WHAT IS EXPECTED: Search the records for "mxPoint" and copy each line that holds it.

[Edit tracking data]
###

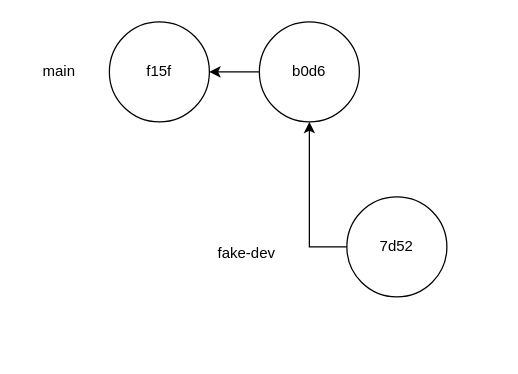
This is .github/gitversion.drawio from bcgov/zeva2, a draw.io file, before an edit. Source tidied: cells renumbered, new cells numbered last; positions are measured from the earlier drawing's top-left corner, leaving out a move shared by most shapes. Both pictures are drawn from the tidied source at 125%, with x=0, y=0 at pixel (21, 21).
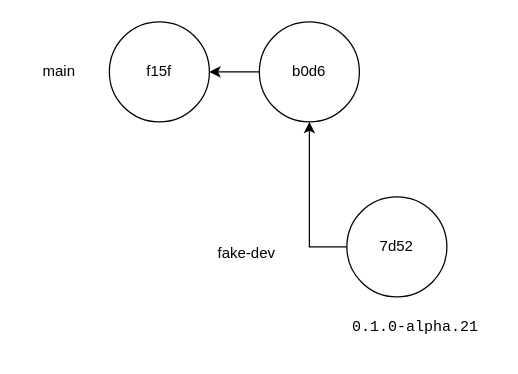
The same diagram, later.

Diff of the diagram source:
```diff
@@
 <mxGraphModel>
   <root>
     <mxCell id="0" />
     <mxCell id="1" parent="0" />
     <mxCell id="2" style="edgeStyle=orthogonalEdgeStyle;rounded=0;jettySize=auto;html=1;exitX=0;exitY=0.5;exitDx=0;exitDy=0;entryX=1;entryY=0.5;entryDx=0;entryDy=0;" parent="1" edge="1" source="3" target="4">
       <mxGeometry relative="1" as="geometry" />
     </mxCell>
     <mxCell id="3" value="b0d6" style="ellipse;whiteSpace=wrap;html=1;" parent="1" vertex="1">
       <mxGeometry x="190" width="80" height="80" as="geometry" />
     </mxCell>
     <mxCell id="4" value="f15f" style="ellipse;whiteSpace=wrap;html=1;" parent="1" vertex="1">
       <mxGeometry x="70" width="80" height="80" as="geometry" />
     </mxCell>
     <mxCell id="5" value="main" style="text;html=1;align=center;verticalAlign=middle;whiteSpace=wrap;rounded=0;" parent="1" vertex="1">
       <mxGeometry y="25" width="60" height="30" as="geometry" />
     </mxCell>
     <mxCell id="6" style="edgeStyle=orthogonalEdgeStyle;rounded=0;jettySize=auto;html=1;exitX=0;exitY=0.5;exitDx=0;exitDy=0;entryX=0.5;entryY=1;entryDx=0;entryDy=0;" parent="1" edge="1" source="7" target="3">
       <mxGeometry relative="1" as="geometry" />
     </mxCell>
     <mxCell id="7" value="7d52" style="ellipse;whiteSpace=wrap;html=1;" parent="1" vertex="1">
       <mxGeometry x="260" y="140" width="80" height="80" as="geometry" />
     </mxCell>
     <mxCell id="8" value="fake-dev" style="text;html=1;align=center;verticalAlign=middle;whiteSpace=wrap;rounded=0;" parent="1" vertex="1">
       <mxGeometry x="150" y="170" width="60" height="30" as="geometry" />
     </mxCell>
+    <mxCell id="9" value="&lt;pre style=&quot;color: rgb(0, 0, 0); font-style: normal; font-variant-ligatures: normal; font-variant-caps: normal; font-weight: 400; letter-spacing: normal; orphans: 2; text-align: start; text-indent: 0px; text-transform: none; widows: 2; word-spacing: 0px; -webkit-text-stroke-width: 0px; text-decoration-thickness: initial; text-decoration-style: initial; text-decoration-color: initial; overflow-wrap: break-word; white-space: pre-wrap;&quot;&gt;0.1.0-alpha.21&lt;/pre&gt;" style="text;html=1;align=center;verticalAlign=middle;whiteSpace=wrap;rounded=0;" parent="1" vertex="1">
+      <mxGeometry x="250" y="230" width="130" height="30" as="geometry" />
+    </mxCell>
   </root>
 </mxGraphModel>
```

###

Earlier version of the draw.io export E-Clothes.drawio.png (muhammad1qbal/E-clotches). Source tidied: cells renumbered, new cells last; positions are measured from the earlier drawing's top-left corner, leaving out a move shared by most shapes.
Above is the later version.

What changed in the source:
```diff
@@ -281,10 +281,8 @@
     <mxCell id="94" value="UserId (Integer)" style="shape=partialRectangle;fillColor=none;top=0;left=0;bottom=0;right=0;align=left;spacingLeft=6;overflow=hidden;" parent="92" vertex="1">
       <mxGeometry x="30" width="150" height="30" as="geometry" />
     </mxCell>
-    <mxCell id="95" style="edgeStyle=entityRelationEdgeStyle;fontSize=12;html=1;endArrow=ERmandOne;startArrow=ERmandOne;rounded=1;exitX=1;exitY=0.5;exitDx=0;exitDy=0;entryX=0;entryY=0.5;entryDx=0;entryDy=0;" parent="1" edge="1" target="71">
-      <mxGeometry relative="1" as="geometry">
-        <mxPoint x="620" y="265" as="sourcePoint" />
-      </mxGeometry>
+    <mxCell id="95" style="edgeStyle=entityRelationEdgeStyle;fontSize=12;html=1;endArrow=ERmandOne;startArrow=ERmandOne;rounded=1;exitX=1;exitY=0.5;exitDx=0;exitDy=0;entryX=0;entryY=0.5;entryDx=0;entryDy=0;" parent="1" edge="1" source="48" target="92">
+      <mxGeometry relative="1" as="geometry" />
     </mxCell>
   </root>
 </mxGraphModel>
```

###

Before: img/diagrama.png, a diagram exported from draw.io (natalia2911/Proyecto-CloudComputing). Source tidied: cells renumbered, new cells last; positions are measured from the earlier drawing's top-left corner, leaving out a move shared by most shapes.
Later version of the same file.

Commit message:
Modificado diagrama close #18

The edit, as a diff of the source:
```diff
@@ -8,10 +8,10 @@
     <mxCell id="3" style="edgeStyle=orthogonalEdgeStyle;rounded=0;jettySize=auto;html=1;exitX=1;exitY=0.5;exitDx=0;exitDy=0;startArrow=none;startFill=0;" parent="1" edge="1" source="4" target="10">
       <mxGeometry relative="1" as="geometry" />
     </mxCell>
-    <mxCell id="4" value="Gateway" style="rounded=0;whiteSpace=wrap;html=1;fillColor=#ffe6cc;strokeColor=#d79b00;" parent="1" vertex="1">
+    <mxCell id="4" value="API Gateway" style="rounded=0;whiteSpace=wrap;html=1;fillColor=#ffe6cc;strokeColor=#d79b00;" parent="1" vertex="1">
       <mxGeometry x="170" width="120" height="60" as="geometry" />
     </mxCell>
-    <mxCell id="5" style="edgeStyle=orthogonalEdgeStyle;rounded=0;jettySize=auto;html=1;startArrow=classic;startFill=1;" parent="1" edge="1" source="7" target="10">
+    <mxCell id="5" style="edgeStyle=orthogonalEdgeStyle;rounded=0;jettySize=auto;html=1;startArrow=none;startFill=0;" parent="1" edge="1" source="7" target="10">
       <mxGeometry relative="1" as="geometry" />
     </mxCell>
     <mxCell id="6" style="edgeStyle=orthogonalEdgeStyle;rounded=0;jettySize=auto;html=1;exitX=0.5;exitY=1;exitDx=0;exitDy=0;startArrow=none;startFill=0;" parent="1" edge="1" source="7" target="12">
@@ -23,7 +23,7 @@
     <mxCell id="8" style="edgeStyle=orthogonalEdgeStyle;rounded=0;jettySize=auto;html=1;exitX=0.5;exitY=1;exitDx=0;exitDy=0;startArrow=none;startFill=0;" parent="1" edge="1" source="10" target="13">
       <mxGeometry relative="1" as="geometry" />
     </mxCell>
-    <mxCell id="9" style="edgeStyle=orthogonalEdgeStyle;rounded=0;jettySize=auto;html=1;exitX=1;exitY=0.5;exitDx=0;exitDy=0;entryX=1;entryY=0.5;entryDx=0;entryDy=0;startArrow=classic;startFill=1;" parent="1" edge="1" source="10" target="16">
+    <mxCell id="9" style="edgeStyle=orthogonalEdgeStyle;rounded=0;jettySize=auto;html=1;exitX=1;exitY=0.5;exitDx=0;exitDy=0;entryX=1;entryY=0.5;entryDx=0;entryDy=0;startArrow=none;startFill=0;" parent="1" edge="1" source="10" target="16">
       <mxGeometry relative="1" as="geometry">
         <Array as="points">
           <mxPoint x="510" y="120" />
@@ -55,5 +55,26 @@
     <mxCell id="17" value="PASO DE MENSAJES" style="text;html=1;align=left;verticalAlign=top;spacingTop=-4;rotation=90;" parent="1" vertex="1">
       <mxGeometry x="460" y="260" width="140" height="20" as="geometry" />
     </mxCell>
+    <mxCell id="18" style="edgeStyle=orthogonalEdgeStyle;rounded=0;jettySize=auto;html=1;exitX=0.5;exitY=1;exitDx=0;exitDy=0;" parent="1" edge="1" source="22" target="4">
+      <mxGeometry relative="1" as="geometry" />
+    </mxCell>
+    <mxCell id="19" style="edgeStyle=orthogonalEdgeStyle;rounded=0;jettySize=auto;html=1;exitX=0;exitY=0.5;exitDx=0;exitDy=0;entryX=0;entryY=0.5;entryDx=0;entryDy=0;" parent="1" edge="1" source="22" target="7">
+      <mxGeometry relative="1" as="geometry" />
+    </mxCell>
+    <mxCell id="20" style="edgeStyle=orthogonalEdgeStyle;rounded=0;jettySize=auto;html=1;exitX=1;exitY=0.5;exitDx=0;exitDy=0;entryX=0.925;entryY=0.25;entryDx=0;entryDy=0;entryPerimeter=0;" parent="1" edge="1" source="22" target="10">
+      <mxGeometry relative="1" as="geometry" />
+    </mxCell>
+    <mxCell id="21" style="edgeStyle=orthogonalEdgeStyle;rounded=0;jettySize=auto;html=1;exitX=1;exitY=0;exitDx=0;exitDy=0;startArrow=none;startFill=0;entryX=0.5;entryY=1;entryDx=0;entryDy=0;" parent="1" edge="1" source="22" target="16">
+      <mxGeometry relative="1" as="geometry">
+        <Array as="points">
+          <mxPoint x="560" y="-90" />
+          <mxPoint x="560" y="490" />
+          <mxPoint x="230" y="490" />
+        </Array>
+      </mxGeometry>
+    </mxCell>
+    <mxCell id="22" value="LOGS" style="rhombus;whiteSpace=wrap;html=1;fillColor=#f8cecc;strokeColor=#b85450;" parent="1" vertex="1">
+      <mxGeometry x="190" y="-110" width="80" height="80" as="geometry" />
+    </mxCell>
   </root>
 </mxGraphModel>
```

###

TASK OUTPUT:
-        <mxPoint x="620" y="265" as="sourcePoint" />
           <mxPoint x="510" y="120" />
+          <mxPoint x="560" y="-90" />
+          <mxPoint x="560" y="490" />
+          <mxPoint x="230" y="490" />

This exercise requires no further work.